Updated 3:50 p.m. ET
After news broke about the, White House spokesman Jay Carney said that renewing the federal assault weapons ban "does remain a commitment of" the president's. However, he continued, "What I said is that today is not the day to, I believe, as a father a day to engage in the usual Washington policy debates. I think that that day will come, but today is not that day."
Carney said that Mr. Obama was first notified of the shooting at 10:30 a.m. by Homeland Security Adviser John Brennan. The shooting at Sandy Hook Elementary School this morning left 27 people dead, including at least 18 children ages five to 10 years old.
The president called Connecticut Gov. Dan Malloy, the governor's office said today, to express his condolences and pledge whatever resources the federal government can bring to bear to assist the families and the investigation. According to the White House, the president also spoke with FBI Director Robert Mueller about the incident, and the FBI providing support to state and local police.
Carney told reporters around noon that "it's certainly possible, if not likely, that the president will have something to say," in a written statement or otherwise.

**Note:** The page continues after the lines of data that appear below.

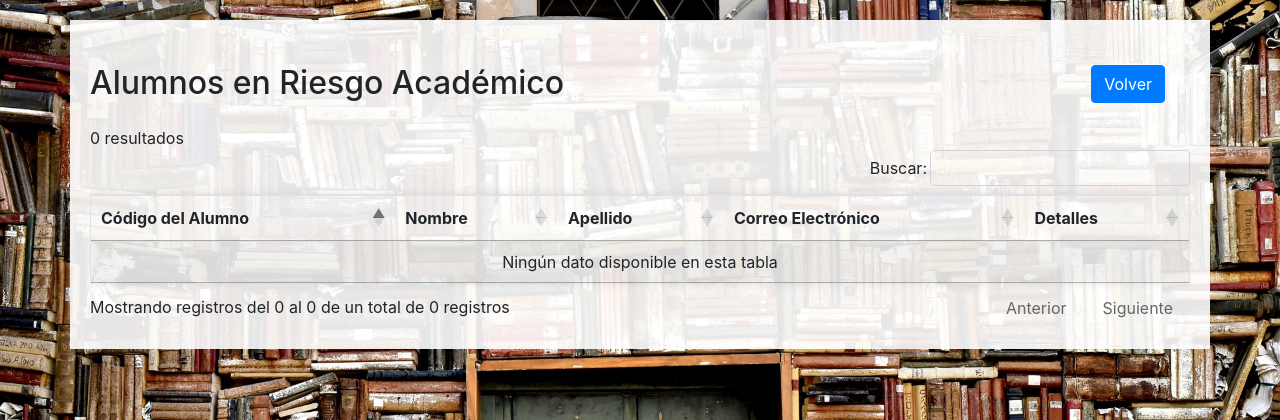
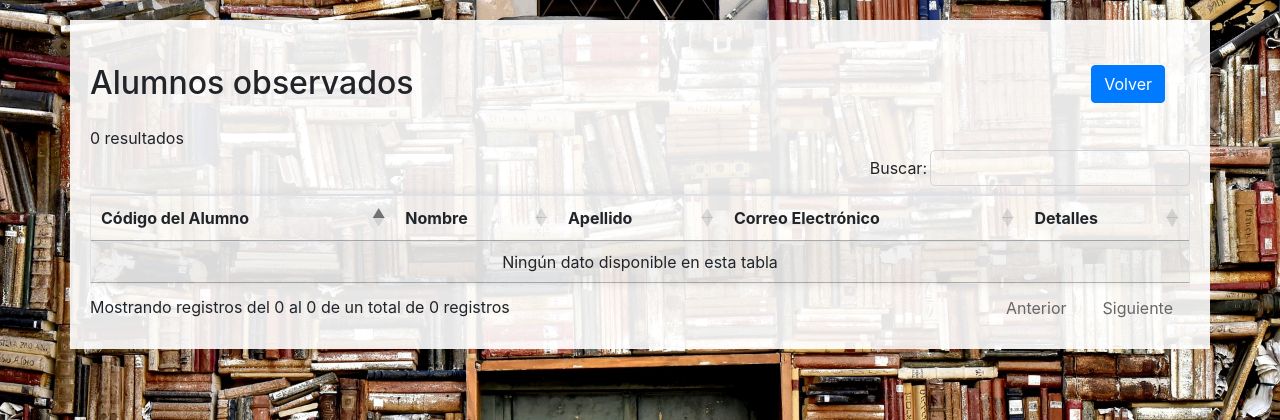
Before and after one commit to EdgarCTN/Grupo-2-Procesos-de-software, a PHP site: page /dashboard_tabla_profesor.php in a window 1280 px wide. Shown: the top 420 px of the page. Run offline with PHP 8.4, Linux system fonts and the light colour scheme; data that the repository does not hold is empty; some libraries are stand-ins or nearby versions.

Commit message:
Mejora de dashboard_tabla_profesor.php

```diff
--- a/dashboard_tabla_profesor.php
+++ b/dashboard_tabla_profesor.php
@@ -3,7 +3,7 @@
 <head>
   <meta charset="UTF-8">
   <meta name="viewport" content="width=device-width, initial-scale=1.0">
-  <title>Alumnos en Riesgo Académico</title>
+  <title>Alumnos observados</title>
   <link rel="stylesheet" href="https://stackpath.bootstrapcdn.com/bootstrap/4.5.2/css/bootstrap.min.css">
   <link rel="stylesheet" type="text/css" href="https://cdn.datatables.net/1.10.24/css/jquery.dataTables.css">
   <link rel="stylesheet" type="text/css" href="https://cdn.datatables.net/buttons/1.7.0/css/buttons.dataTables.min.css">
@@ -56,7 +56,7 @@
 
   <div class="container">
     <a href="dashboard_tutor.php" class="btn btn-primary btn-regresar">Volver</a> <!-- Botón de regresar -->
-    <h2 class="mt-4 mb-4">Alumnos en Riesgo Académico</h2>
+    <h2 class="mt-4 mb-4">Alumnos observados</h2>
     <div style="overflow-x:auto;">
       <table class="table table-striped" id="tablaAlumnos">
         <thead>
```
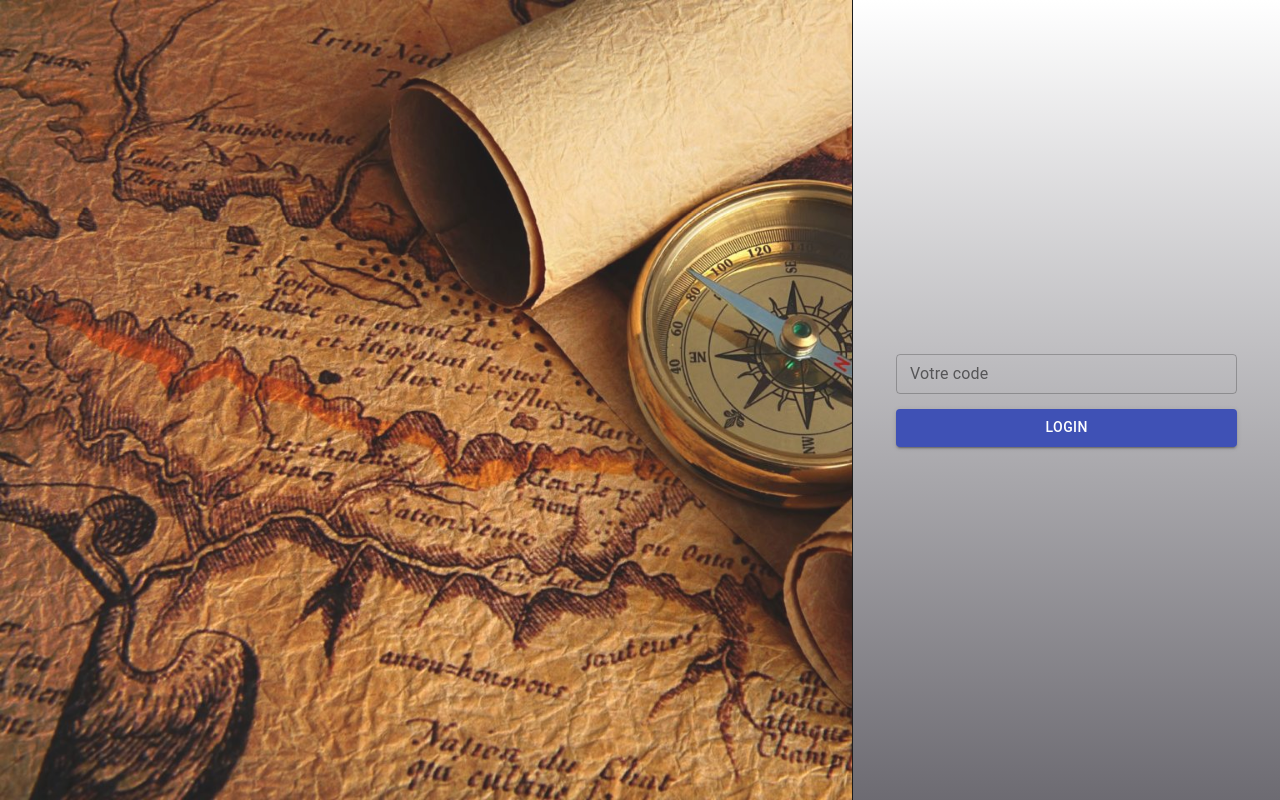
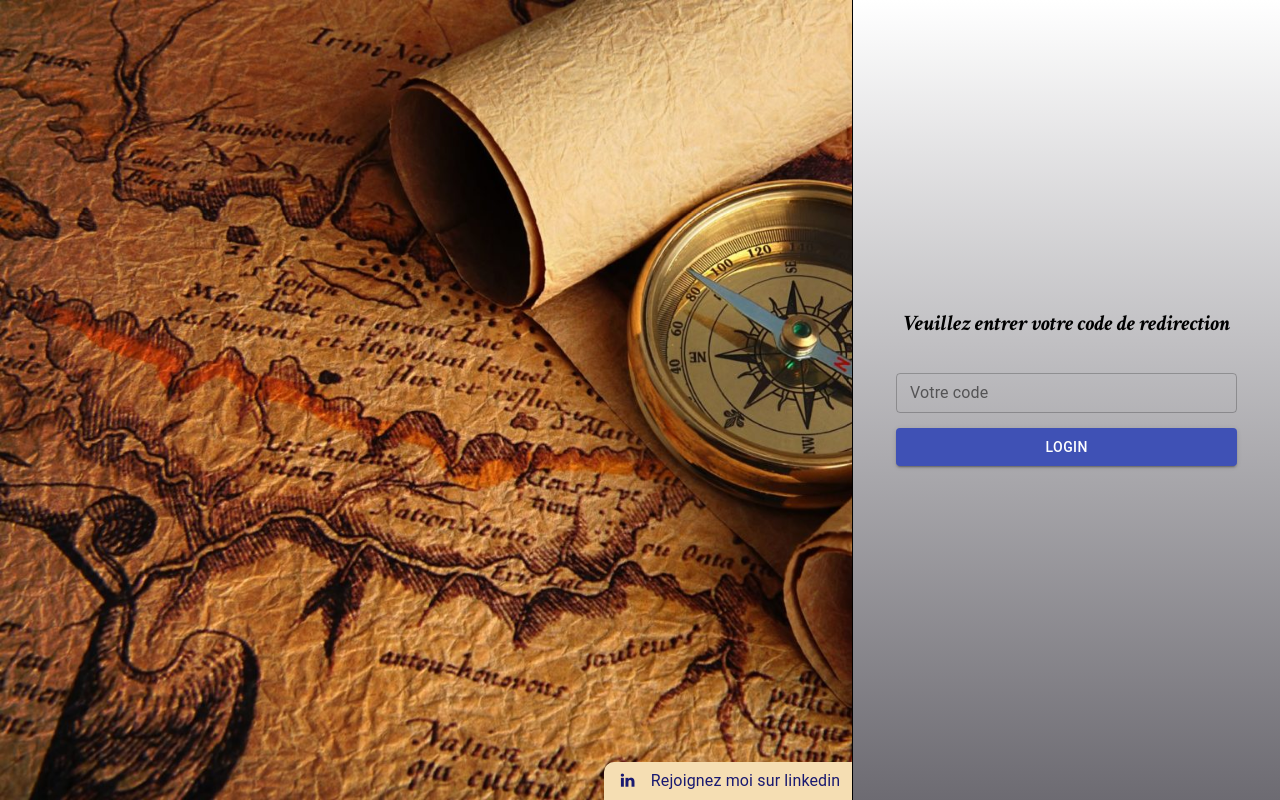
Before and after one commit to AdouniH/management_system, a React (Create React App) app in the folder frontend/front-management-system/: page /LoginPage in a window 1280 px wide. Built offline with nearby package versions, Linux system fonts and the light colour scheme; no server answers.

Commit message:
save changes

```diff
--- a/frontend/front-management-system/src/App.jsx
+++ b/frontend/front-management-system/src/App.jsx
@@ -23,6 +23,7 @@ function App() {
 
   return (
     <div className="App">
+      <link rel="stylesheet" href="https://cdnjs.cloudflare.com/ajax/libs/font-awesome/4.7.0/css/font-awesome.min.css"></link>
         <Routing/>
     </div>
   );
--- a/frontend/front-management-system/src/pages/loginpage/layouts/loginForm.jsx
+++ b/frontend/front-management-system/src/pages/loginpage/layouts/loginForm.jsx
@@ -65,6 +65,7 @@ export default function LoginForm() {
 
   return (
       <div className='lpage_formLogContainer'>
+        <div><p className="lpage_p"> Veuillez entrer votre code de redirection </p></div>
         <form className="formLog" onSubmit={login}>
                 <TextField
                         className={classes.input_code}
--- a/frontend/front-management-system/src/pages/loginpage/layouts/loginside.jsx
+++ b/frontend/front-management-system/src/pages/loginpage/layouts/loginside.jsx
@@ -1,11 +1,35 @@
 import React, { useState } from 'react';
 import '../style/login.css'
+import { makeStyles } from '@material-ui/core/styles';
+import Link from '@material-ui/core/Link';
+import Typography from '@material-ui/core/Typography';
+
+
+
+
+const useStyles = makeStyles((theme) => ({
+  root: {
+    '& > * + *': {
+      marginLeft: theme.spacing(2),
+    },
+    col: {
+        color: 'white'
+    }
+  },
+}));
 
 export default function Sidelayout() {
-
-  return (
-    <div className="lpage_Sidelayout">
-
-    </div>
-  );
+    const classes = useStyles();
+    return (
+        <div className="lpage_Sidelayout">
+            <div className="lpage_linkedin">
+                <Typography className={classes.root}>
+                    <i class="fa fa-linkedin"></i>
+                    <Link href="https://www.linkedin.com/in/houssem-adouni" color='inherit'>
+                        Rejoignez moi sur linkedin
+                    </Link>
+                </Typography>
+            </div>
+        </div>
+    );
 }
--- a/frontend/front-management-system/src/pages/loginpage/style/login.css
+++ b/frontend/front-management-system/src/pages/loginpage/style/login.css
@@ -5,7 +5,7 @@
     flex-direction: column;
     justify-content: center;
     align-items: center;
-    height: 100vh;
+    min-height: 100vh;
     background: linear-gradient(#ffffff, rgb(109, 107, 114));
 
 }
@@ -23,6 +23,7 @@
 }
 
 .lpage_Sidelayout{
+    position: relative;
     display: flex;
     justify-content: center;
     align-items: center;
@@ -32,9 +33,30 @@
     -moz-background-size: cover;
     -o-background-size: cover;
     background-size: cover;
-    opacity: 0.9;
     border-right: black;
     border-right: solid;
     border-width: 1px;
 
 }
+
+
+.lpage_linkedin{
+    background-color: wheat;
+    position: absolute;
+    bottom: 0px;
+    right: 0px;
+    padding: 7px;
+    border-top-left-radius: 10px;
+    color: midnightblue;
+    padding-right: 12px;
+}
+
+i{
+    margin-left: 10px;
+}
+
+
+.lpage_p{
+    padding: 5px;
+    text-align: center;
+}
```
Lines whose indentation alone changed are shown as unchanged.
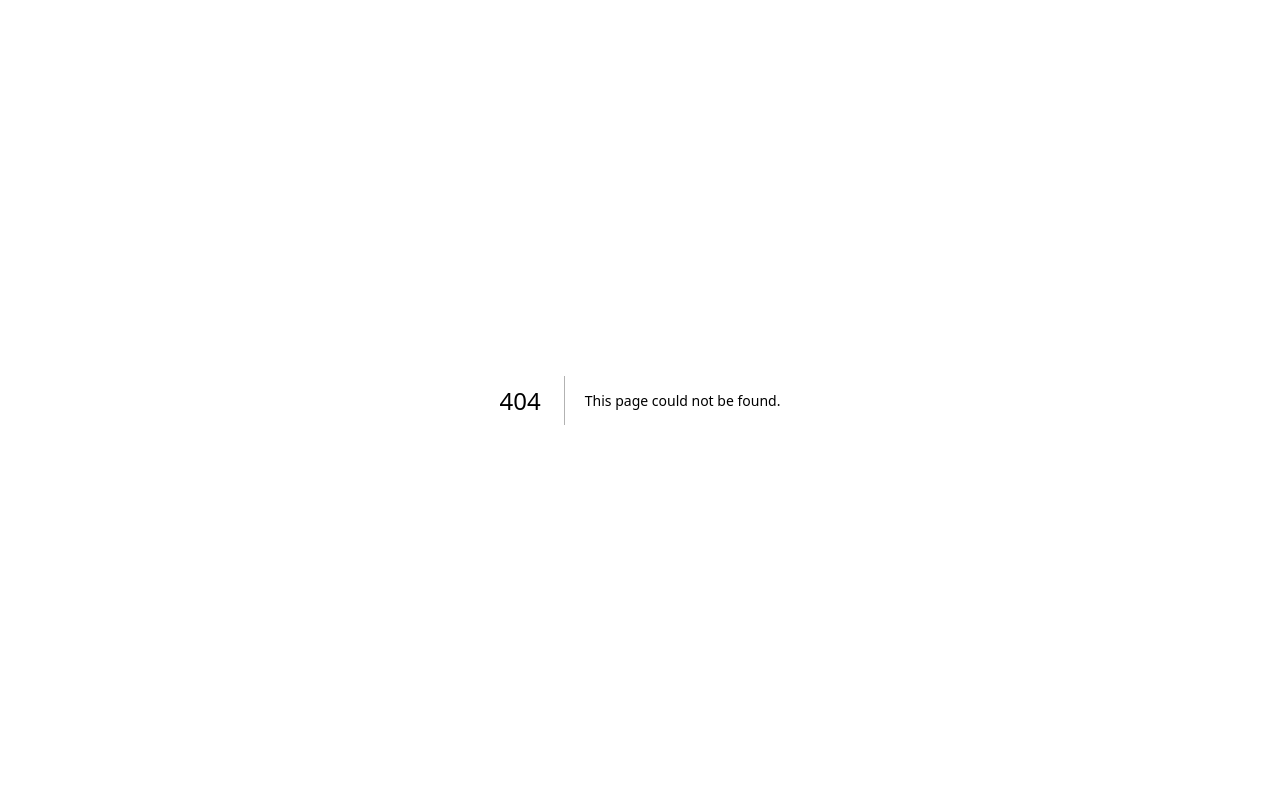
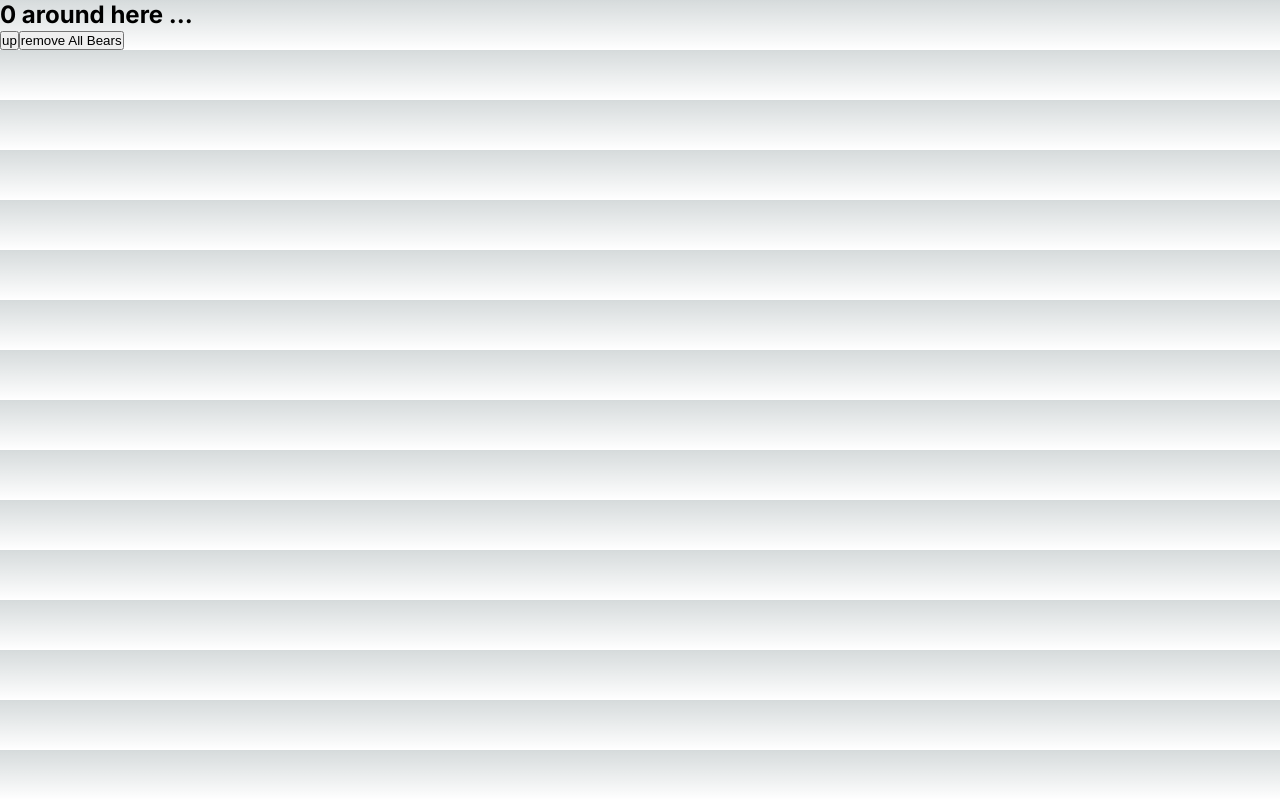
Before and after one commit to snaps-ariel/new-ground, a Next.js app: page /zustandExample in a window 1280 px wide. Before the commit this address had no page. Built offline with nearby package versions, Linux system fonts and the light colour scheme.

Commit message:
chore: hustky 테스트

```diff
--- /dev/null
+++ b/src/app/zustandExample/page.tsx
@@ -0,0 +1,5 @@
+import BearCounter from "@/components/BearCounter";
+
+export default function ZustandExamplePage(){
+    return <BearCounter />
+}
--- /dev/null
+++ b/src/components/BearCounter.tsx
@@ -0,0 +1,13 @@
+'use client'
+
+import useBearStore from "@/store/bearStore";
+export default function BearCounter() {
+    const {bears, increasePopulation, removeAllBears} = useBearStore()
+    return(
+    <section>
+        <h1>{bears} around here ...</h1>
+        <button onClick={() => increasePopulation(2)}>up</button>
+        <button onClick={removeAllBears}>remove All Bears</button>
+    </section>
+    )
+}
--- /dev/null
+++ b/src/store/bearStore.ts
@@ -0,0 +1,15 @@
+import { create } from 'zustand'
+
+interface IBearStore {
+    bears: number;
+    increasePopulation : (by:number) => void;
+    removeAllBears : () => void;
+}
+
+const useBearStore = create<IBearStore>((set) => ({
+    bears: 0,
+    increasePopulation: (by) => set((state) => ({ bears: state.bears + by })),
+    removeAllBears: () => set({ bears: 0 }),
+}))
+
+export default useBearStore
```
Also changed, not shown: src/context/AuthContext.tsx (added, +10 -0 lines), src/context/SWRConfigContext.tsx (added, +19 -0 lines), .lintstagedrc.js (added), 2 other files (tests, documents, lock files or other folders).
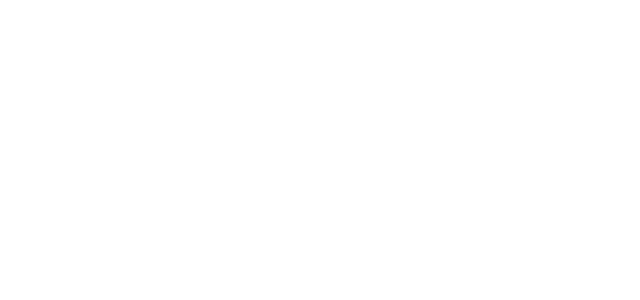
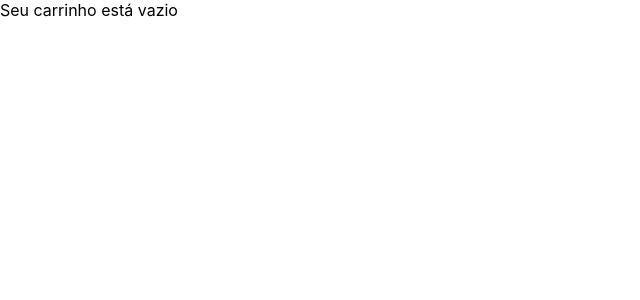
Before and after one commit to MuriloGon/projects-at-trybe, a React (Create React App) app: page /cart in a window 1280 px wide. Shown: the top 300 px of the page, without its empty margins (0-640 px from the left). Built offline with nearby package versions, Linux system fonts and the light colour scheme.

Commit message:
feat(requirement03): sparkles create a shopping cart page

```diff
--- a/src/App.js
+++ b/src/App.js
@@ -3,6 +3,7 @@ import './App.css';
 import { Route, Switch } from 'react-router';
 import { BrowserRouter } from 'react-router-dom';
 import Home from './pages/Home';
+import Cart from './pages/Cart';
 
 function App() {
   return (
@@ -11,6 +12,9 @@ function App() {
         <Route exact path="/">
           <Home />
         </Route>
+        <Route path="/cart">
+          <Cart />
+        </Route>
       </Switch>
     </BrowserRouter>
   );
--- /dev/null
+++ b/src/pages/Cart.js
@@ -0,0 +1,24 @@
+import React, { Component } from 'react';
+
+class Cart extends Component {
+  constructor(props) {
+    super(props);
+    this.state = {
+      cart: '',
+    };
+  }
+
+  render() {
+    const { cart } = this.state;
+    const cartContent = (cart.length === 0)
+      ? <span data-testid="shopping-cart-empty-message">Seu carrinho está vazio</span>
+      : cart;
+    return (
+      <section>
+        { cartContent }
+      </section>
+    );
+  }
+}
+
+export default Cart;
--- a/src/pages/Home.js
+++ b/src/pages/Home.js
@@ -1,4 +1,5 @@
 import React, { Component } from 'react';
+import { Link } from 'react-router-dom';
 
 class Home extends Component {
   render() {
@@ -6,6 +7,14 @@ class Home extends Component {
       <main>
         <form>
           <input type="text" />
+          <button type="button">
+            <Link
+              to="/cart"
+              data-testid="shopping-cart-button"
+            >
+              Carrinho de compras
+            </Link>
+          </button>
         </form>
         <h2 data-testid="home-initial-message">
           Digite algum termo de pesquisa ou escolha uma categoria.
```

"We are still waiting for more information about the incident in Connecticut," Carney said. "As we do, I think it's important, on a day like today, to view this as I know the president, as a father, does, and others who are parents certainly do: which is to feel enormous sympathy for those families affected and to do everything that we can to support state and local law enforcement and to support those who are enduring what appears to be a very tragic event."